→ PROBLEM TO SOLVE: Produce the records again in full, exactly as shown below.

Start of RECORDS TO USE

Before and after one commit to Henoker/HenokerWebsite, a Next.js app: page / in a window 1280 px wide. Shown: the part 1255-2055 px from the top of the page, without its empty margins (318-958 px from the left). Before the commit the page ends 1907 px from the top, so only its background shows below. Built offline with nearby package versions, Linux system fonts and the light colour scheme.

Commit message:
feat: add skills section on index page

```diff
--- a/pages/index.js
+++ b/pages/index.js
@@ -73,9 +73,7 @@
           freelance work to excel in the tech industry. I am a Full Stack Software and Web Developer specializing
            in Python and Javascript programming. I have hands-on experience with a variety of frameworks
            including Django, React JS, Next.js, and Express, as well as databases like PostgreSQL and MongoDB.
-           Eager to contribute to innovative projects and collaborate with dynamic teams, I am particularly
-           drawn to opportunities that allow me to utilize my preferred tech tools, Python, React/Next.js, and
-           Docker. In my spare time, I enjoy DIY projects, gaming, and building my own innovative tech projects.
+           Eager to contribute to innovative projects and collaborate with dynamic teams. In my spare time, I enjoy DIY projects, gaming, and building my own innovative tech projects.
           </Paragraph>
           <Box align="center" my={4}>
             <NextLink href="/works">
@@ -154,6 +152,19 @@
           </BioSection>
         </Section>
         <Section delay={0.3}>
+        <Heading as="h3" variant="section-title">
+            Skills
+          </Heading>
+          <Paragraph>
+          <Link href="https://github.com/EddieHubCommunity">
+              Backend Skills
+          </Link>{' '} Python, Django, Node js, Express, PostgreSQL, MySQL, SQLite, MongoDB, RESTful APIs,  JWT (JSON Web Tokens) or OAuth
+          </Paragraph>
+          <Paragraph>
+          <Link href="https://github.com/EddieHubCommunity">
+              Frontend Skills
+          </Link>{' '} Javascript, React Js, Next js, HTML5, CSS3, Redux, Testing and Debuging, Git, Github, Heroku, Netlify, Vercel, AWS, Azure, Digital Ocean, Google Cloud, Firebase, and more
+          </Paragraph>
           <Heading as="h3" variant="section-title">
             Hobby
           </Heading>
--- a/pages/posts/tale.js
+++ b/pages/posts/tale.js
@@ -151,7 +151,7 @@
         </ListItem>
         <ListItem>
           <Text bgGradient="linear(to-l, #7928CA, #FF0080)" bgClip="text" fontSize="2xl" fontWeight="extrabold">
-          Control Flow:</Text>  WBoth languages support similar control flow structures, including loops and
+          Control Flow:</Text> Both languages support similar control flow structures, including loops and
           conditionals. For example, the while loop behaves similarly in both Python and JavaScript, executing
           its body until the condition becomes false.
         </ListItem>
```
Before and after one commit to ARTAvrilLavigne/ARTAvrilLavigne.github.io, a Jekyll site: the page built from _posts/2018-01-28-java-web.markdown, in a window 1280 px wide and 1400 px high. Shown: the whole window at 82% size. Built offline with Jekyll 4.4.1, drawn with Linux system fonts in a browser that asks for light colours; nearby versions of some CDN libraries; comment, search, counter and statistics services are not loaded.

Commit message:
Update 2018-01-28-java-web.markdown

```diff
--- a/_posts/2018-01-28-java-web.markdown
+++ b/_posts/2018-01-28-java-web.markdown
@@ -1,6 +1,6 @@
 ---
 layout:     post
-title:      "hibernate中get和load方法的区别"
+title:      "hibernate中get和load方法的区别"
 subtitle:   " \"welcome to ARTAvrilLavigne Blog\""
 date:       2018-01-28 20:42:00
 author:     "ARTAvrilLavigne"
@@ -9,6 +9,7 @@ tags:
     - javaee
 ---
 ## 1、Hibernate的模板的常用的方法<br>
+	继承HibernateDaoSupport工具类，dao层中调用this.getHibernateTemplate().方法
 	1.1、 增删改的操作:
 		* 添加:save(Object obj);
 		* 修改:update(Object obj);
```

End of RECORDS TO USE

→ COMPLETED EXERCISE:
Before and after one commit to Henoker/HenokerWebsite, a Next.js app: page / in a window 1280 px wide. Shown: the part 1255-2055 px from the top of the page, without its empty margins (318-958 px from the left). Before the commit the page ends 1907 px from the top, so only its background shows below. Built offline with nearby package versions, Linux system fonts and the light colour scheme.

Commit message:
feat: add skills section on index page

```diff
--- a/pages/index.js
+++ b/pages/index.js
@@ -73,9 +73,7 @@
           freelance work to excel in the tech industry. I am a Full Stack Software and Web Developer specializing
            in Python and Javascript programming. I have hands-on experience with a variety of frameworks
            including Django, React JS, Next.js, and Express, as well as databases like PostgreSQL and MongoDB.
-           Eager to contribute to innovative projects and collaborate with dynamic teams, I am particularly
-           drawn to opportunities that allow me to utilize my preferred tech tools, Python, React/Next.js, and
-           Docker. In my spare time, I enjoy DIY projects, gaming, and building my own innovative tech projects.
+           Eager to contribute to innovative projects and collaborate with dynamic teams. In my spare time, I enjoy DIY projects, gaming, and building my own innovative tech projects.
           </Paragraph>
           <Box align="center" my={4}>
             <NextLink href="/works">
@@ -154,6 +152,19 @@
           </BioSection>
         </Section>
         <Section delay={0.3}>
+        <Heading as="h3" variant="section-title">
+            Skills
+          </Heading>
+          <Paragraph>
+          <Link href="https://github.com/EddieHubCommunity">
+              Backend Skills
+          </Link>{' '} Python, Django, Node js, Express, PostgreSQL, MySQL, SQLite, MongoDB, RESTful APIs,  JWT (JSON Web Tokens) or OAuth
+          </Paragraph>
+          <Paragraph>
+          <Link href="https://github.com/EddieHubCommunity">
+              Frontend Skills
+          </Link>{' '} Javascript, React Js, Next js, HTML5, CSS3, Redux, Testing and Debuging, Git, Github, Heroku, Netlify, Vercel, AWS, Azure, Digital Ocean, Google Cloud, Firebase, and more
+          </Paragraph>
           <Heading as="h3" variant="section-title">
             Hobby
           </Heading>
--- a/pages/posts/tale.js
+++ b/pages/posts/tale.js
@@ -151,7 +151,7 @@
         </ListItem>
         <ListItem>
           <Text bgGradient="linear(to-l, #7928CA, #FF0080)" bgClip="text" fontSize="2xl" fontWeight="extrabold">
-          Control Flow:</Text>  WBoth languages support similar control flow structures, including loops and
+          Control Flow:</Text> Both languages support similar control flow structures, including loops and
           conditionals. For example, the while loop behaves similarly in both Python and JavaScript, executing
           its body until the condition becomes false.
         </ListItem>
```
Before and after one commit to ARTAvrilLavigne/ARTAvrilLavigne.github.io, a Jekyll site: the page built from _posts/2018-01-28-java-web.markdown, in a window 1280 px wide and 1400 px high. Shown: the whole window at 82% size. Built offline with Jekyll 4.4.1, drawn with Linux system fonts in a browser that asks for light colours; nearby versions of some CDN libraries; comment, search, counter and statistics services are not loaded.

Commit message:
Update 2018-01-28-java-web.markdown

```diff
--- a/_posts/2018-01-28-java-web.markdown
+++ b/_posts/2018-01-28-java-web.markdown
@@ -1,6 +1,6 @@
 ---
 layout:     post
-title:      "hibernate中get和load方法的区别"
+title:      "hibernate中get和load方法的区别"
 subtitle:   " \"welcome to ARTAvrilLavigne Blog\""
 date:       2018-01-28 20:42:00
 author:     "ARTAvrilLavigne"
@@ -9,6 +9,7 @@ tags:
     - javaee
 ---
 ## 1、Hibernate的模板的常用的方法<br>
+	继承HibernateDaoSupport工具类，dao层中调用this.getHibernateTemplate().方法
 	1.1、 增删改的操作:
 		* 添加:save(Object obj);
 		* 修改:update(Object obj);
```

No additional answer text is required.